Samora Pinderhughes is a Juilliard graduate currently earning his PhD in the Creative Practice and Critical Inquiry program at Harvard University. He’s also an accomplished pianist and composer who has toured with jazz great Branford Marsalis and collaborates frequently with hip-hop artist Common.
So it must have surprised some when, asked during a midday conversation with Thayer students about the greatest challenge to his creative expression, the award-winning musician said it’s not enough trust in his own ability.
“My biggest obstacle has been self-confidence,” said Pinderhughes, who visited campus Dec. 12 at the invitation of Dr. Joshua Bennett, a poet and professor of English at Dartmouth College who is also a scholar-in-residence at Thayer. Pinderhughes continued: “The mind will convince you what’s real is unreal and what’s unreal is real. The mind is crazy like that.”
Pinderhughes and Bennett began the day at the Upper School’s Monday Morning Meeting where the two engaged in conversation about the power and joy of music, the need to be “radically present” and vulnerable, and the importance of collaboration. Pinderhughes, who recently collaborated with Bennett on an upcoming album combining jazz and poetry, noted that singing makes a human being immediately vulnerable, which is also part of what makes it so special.
“I’ve never received more joy in life than by singing with other people,” said Pinderhughes, a native of the Bay Area in California. “It’s the purest example of community. Harmony means you have to listen to one another.”
Pinderhughes also performed some of his own songs during the assembly, including “Hold That Weight,” “Process,” “Kingly,” and “Holding Cell.” In “Process,” the lyrics are vivid yet haunting — Tell me / How do you name those secrets / That you never say out loud? / And why does the body see these demons, But keep me from calling out? The song “Holding Cell” is a commentary on the prison system in America and speaks to Pinderhughes’ role as an activist for prison reform. He created The Healing Project, a multimedia effort where Pinderhughes interviewed more than a 100 people to understand how they’ve found healing from what the artist calls “structural violence” in its various forms.
“There are so many ways that people are healing themselves and their community,” he said.
Pinderhughes and Bennett followed the morning assembly with a “Deeper Dive Session” later in the day. Students from Jazz Combo, Law & Society, and Global Scholars classes asked questions and heard candid answers in a more relaxed setting. There, Bennett echoed Pinderhughes’ call to walk that line between authentic confidence and a brash cockiness that is in many ways a false face. The accomplished poet and professor told students that at one point in his life, an all-or-nothing approach led him to believe that if he wasn’t the star, then he was somehow failing. Luckily, Bennett said, that worldview is no longer the case for him.

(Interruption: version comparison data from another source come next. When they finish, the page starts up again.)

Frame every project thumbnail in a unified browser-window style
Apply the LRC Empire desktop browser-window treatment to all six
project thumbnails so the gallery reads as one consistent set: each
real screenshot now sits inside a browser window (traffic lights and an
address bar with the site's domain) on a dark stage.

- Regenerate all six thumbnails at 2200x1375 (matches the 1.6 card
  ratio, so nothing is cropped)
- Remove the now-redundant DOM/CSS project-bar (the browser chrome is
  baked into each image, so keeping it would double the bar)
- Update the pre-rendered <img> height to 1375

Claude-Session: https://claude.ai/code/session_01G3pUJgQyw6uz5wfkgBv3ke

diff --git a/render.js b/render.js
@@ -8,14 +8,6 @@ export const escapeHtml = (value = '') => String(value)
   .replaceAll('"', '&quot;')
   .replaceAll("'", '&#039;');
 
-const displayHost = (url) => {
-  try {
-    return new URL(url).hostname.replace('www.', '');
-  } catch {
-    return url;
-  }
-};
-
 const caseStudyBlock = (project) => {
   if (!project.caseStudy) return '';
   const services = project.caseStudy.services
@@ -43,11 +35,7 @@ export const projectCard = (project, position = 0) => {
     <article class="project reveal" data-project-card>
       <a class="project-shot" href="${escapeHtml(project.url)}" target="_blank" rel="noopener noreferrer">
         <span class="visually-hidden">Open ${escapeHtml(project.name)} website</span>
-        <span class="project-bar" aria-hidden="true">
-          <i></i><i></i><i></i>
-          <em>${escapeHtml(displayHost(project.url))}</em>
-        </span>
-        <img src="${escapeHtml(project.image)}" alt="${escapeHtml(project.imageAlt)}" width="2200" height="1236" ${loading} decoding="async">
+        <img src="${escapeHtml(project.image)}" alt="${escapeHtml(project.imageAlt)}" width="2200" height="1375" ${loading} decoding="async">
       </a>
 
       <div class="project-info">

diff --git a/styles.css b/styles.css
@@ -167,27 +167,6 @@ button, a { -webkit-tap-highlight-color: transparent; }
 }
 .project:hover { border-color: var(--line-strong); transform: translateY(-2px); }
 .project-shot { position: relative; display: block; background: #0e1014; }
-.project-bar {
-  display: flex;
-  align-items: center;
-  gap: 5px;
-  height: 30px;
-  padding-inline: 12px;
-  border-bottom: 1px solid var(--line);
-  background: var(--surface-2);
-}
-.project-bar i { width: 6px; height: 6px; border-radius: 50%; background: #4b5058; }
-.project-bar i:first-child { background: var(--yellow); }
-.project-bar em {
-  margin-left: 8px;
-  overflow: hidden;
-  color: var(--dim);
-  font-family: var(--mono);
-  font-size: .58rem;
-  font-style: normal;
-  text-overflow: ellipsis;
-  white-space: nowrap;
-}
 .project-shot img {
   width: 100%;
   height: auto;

“It’s an adventure,” he said of the artist’s life. “Build little victories for yourself every day.”
Thayer Academy’s Scholar-in-Residence Program was created to “bring the world to Thayer,” part of efforts to develop curricula and training around critical communication and leadership skills that students need to navigate a changing global landscape.